(Data extracted from a collection)
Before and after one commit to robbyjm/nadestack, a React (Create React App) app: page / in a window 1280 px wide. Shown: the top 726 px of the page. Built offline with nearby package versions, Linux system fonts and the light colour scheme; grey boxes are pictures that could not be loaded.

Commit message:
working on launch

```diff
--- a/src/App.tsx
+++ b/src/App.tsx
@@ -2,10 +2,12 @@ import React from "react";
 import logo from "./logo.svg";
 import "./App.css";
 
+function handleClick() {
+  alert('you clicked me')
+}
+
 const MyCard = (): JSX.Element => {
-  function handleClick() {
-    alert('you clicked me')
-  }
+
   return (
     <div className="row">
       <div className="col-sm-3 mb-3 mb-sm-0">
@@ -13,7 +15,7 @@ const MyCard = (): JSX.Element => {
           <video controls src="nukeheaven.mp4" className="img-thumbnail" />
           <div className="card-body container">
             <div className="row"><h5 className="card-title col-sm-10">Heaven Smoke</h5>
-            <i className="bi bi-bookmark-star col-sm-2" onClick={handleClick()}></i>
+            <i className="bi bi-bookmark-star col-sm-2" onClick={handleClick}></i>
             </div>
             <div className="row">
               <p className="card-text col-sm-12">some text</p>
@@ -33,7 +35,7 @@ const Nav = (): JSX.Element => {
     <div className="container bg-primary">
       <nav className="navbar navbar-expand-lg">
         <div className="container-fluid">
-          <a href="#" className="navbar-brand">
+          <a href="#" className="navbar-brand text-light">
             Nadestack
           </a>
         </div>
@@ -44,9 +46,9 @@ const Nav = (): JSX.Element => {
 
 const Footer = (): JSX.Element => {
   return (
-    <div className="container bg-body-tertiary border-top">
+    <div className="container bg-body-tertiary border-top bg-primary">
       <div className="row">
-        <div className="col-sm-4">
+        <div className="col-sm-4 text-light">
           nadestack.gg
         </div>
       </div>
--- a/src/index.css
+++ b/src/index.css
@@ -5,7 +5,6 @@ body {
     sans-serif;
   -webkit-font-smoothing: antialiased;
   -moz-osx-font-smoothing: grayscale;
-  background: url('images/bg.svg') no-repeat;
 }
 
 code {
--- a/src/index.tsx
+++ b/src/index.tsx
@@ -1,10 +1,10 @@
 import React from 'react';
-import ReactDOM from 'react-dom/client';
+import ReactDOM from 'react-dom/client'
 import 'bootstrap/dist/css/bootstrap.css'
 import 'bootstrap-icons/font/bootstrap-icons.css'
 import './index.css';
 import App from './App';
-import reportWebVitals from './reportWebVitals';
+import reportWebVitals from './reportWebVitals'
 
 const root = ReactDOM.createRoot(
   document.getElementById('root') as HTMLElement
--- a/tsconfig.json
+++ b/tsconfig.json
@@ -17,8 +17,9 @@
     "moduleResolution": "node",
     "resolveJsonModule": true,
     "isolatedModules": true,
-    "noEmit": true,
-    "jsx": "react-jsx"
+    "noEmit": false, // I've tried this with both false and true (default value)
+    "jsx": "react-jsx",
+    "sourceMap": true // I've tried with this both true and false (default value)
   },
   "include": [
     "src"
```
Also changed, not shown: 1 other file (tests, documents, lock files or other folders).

- WORK INSTRUCTIONS
For each line above that contains the word "handleClick", copy that line.

- RESPONSE FOR THIS EXERCISE
+function handleClick() {
-  function handleClick() {
-            <i className="bi bi-bookmark-star col-sm-2" onClick={handleClick()}></i>
+            <i className="bi bi-bookmark-star col-sm-2" onClick={handleClick}></i>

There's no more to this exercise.